It’s important to get to done on everything you consider to be essential in your life. Below are the 13 parts of The Cult of Done Manifesto and I’ll give some of my thoughts on each.
1. There are three states of being. Not knowing, action and completion.
I went through these stages when I created this blog. I spent months brainstorming ideas for posts, names, designs and niches. When I finally took action all of those things fell into place much faster. If I could do it all over again I would have just gotten started earlier. Even though I would have made mistakes I would have learned more by doing than by just thinking.
2. Accept that everything is a draft. It helps to get it done.
When I write I don’t expect all of my sentences to be exactly how they will look and sound when they are published. They go through a continual editing process after I get the rough draft complete. Even when I push publish I know that the version I just put online is still a draft. I may think of something a week later I want to add to the post, someone might notice a typo or a reader may create an infographic to explain a point. By knowing that that everything is a draft, it helps me finish the final product without worry about it being perfect.

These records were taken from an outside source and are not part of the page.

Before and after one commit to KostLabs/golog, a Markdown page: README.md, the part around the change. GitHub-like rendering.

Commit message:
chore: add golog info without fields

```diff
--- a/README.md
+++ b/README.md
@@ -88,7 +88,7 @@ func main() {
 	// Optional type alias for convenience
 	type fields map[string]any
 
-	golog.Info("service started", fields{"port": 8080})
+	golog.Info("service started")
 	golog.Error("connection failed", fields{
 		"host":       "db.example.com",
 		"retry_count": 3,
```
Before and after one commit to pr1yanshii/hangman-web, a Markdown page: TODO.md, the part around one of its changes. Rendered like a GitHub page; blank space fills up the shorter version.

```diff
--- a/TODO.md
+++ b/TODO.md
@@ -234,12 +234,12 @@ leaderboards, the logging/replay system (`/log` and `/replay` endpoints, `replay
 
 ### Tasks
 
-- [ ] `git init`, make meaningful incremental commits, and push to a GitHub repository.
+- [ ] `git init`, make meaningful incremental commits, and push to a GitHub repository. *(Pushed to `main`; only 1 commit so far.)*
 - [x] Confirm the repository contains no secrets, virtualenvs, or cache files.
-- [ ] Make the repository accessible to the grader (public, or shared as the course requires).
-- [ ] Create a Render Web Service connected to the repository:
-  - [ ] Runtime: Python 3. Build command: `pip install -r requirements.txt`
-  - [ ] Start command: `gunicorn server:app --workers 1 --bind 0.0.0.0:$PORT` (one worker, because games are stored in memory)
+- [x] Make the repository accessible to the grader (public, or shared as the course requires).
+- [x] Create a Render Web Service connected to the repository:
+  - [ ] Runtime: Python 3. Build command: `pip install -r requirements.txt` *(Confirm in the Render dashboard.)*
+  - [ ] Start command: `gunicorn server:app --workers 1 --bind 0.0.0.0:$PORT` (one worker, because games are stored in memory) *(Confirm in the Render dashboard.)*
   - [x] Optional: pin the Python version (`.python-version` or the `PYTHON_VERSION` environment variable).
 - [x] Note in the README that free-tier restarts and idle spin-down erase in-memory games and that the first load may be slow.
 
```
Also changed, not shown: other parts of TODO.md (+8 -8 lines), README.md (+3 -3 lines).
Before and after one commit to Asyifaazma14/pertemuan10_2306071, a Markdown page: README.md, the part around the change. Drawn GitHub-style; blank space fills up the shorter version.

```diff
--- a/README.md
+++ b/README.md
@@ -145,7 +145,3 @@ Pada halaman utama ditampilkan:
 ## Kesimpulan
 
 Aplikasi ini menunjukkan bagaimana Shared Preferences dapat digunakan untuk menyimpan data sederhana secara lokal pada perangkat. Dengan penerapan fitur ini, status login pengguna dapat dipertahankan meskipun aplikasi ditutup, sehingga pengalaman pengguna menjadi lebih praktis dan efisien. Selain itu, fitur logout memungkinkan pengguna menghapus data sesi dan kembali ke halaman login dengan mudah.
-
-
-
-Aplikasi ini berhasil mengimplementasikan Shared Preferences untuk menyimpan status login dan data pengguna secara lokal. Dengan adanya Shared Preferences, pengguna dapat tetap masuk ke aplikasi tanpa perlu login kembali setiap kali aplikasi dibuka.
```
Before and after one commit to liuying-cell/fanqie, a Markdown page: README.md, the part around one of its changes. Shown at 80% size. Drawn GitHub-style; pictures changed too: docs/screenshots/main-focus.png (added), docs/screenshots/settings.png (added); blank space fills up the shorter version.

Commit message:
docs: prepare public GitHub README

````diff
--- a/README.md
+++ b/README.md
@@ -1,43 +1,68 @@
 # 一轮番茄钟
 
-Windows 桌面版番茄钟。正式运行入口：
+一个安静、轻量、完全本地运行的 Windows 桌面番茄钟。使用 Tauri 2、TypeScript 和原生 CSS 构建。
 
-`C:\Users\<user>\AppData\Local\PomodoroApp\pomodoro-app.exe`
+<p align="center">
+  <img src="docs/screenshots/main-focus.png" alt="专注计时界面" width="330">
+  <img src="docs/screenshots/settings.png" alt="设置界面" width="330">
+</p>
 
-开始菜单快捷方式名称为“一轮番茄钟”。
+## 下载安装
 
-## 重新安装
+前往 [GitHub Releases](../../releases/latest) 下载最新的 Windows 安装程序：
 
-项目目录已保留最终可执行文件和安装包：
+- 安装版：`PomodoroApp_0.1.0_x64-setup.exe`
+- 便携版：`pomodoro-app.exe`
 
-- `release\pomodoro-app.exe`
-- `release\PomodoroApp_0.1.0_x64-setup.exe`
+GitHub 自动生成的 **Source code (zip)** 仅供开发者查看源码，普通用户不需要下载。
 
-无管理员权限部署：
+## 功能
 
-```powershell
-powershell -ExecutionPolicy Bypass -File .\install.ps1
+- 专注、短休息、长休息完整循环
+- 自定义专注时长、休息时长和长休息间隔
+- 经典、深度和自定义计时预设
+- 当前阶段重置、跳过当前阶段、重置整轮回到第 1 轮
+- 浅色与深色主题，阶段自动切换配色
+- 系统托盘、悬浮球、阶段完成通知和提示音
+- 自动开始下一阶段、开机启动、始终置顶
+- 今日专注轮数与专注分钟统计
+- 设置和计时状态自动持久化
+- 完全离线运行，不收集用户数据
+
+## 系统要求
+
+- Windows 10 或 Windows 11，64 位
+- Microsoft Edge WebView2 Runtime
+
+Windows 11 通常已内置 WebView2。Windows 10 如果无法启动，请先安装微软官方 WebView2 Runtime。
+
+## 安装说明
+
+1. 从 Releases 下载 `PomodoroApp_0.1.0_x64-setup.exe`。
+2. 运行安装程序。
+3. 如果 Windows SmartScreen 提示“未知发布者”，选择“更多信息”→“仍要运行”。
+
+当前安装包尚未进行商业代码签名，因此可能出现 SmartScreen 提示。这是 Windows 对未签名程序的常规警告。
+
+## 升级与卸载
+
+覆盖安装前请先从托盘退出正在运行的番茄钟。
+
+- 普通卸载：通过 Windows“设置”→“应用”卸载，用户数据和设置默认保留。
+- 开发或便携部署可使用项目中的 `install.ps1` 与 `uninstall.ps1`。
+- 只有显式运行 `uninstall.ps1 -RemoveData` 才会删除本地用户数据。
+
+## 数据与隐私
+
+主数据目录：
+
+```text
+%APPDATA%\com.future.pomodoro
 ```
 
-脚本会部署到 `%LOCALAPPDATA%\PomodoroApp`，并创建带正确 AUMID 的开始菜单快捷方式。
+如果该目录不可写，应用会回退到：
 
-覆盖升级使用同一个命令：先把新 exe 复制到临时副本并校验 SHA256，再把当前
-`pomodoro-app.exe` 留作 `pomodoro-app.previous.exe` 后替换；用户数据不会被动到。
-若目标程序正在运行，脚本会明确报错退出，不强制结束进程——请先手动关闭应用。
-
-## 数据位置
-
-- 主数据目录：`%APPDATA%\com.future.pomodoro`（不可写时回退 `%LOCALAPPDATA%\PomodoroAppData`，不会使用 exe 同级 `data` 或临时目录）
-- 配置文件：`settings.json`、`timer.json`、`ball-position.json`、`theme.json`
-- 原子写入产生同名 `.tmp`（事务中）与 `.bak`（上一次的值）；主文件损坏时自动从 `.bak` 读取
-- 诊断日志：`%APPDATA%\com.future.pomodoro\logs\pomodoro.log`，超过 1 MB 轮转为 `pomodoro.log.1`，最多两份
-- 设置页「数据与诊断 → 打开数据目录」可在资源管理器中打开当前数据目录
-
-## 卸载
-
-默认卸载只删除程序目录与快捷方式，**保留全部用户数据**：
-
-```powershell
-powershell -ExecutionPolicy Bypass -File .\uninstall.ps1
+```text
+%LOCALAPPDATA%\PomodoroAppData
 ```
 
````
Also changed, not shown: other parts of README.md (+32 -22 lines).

3. There is no editing stage.
There is planning, action and complete. When you are working to create something you will be editing continuously, not only at one time. Editing is a constant process that is never complete.
4. Pretending you know what you're doing is almost the same as knowing what you are doing, so just accept that you know what you're doing even if you don't and do it.
This is an example of the mantra ‘fake it till you make it’. The difference here is that they argue that you actually do know what you should accept that you do know what you are doing. I think that in order to be an expert in something you need to think like you are and also act like you are. I’m not saying you should lie, what I am saying is you should speak from confidence and be determined to becoming an expert in what you are passionate about.
5. Banish procrastination. If you wait more than a week to get an idea done, abandon it.
On certain tasks, such as washing my car, I can be a chronic procrastinator. On other tasks, such as writing posts for this site I am able to focus on getting to done much easier. The key here is that when you keep putting something off it most likely isn’t worth your time and that it is just busy work. Only do value added activity and do them within a week.
6. The point of being done is not to finish but to get other things done.
When I have menial tasks to complete I do them quickly and efficiently so that I can get to the next one. There isn’t a big celebration at the end of them, but what’s important is just to get through them and move on to the next tasks.
7. Once you're done you can throw it away.
How often do you go back to look at old projects you’ve completed, email conversations you’ve archived or papers you’ve written in school? So often we pour all of our heart and soul into something and then the next day it doesn’t even cross our mind. Knowing that when you get to done you will never think of it again can release some of the pressure that you feel during the task.
8. Laugh at perfection. It's boring and keeps you from being done.
Through many stages of my life I have been a perfectionist when it comes to certain things. As a kid my sand castles had to have right angles on the corners of the walls and if some sand got stuck in the bucket I would completely remake a tower. I realize now that getting to perfect is not usually worth the extra effort. 90 to 99% will do.
9. People without dirty hands are wrong. Doing something makes you right.
What would make you the most informed on how to manage a project? Managing projects. What would leave you as the most knowledgeable negotiator of your team? Be in negotiations. Do something related to your passion and you will learn to be right by getting your hands dirty.
10. Failure counts as done. So do mistakes.
Even if you complete a major project behind schedule, over budget and under scope at least you finished it. Even mistakes count as done, so quit worrying about being so correct all the time and get some things done.
11. Destruction is a variant of done.
If you are working on a project and it is going nowhere fast, why stick it out? Why not just end the assignment and be done with it. Destroying something you know won’t be productive or profitable is important to being successful in both work and life.
12. If you have an idea and publish it on the internet, that counts as a ghost of done.
Once I started my website and had told a number of people the URL they could check it out at there was no going back. I had only written about four posts, but I had the accountability to other people that I wanted to follow through on. When I started telling others about my upcoming manifesto I had created the ghost of done.
13. Done is the engine of more.
When I completed paying off the debt I had for my car and student loans I immediately looked for what I could next save for. When you finish one goal it will be replaced with another, sometimes larger one. If you buy what you’ve always wanted, something else will come along to replace it. Realize that getting to done is important so that you can get to the next stage of your life.
What do you fail to get done each day and why? I’d love to here from you in the comments below.
Note: Reader Todd Clarke created this awesome Word Cloud of the 13 principles.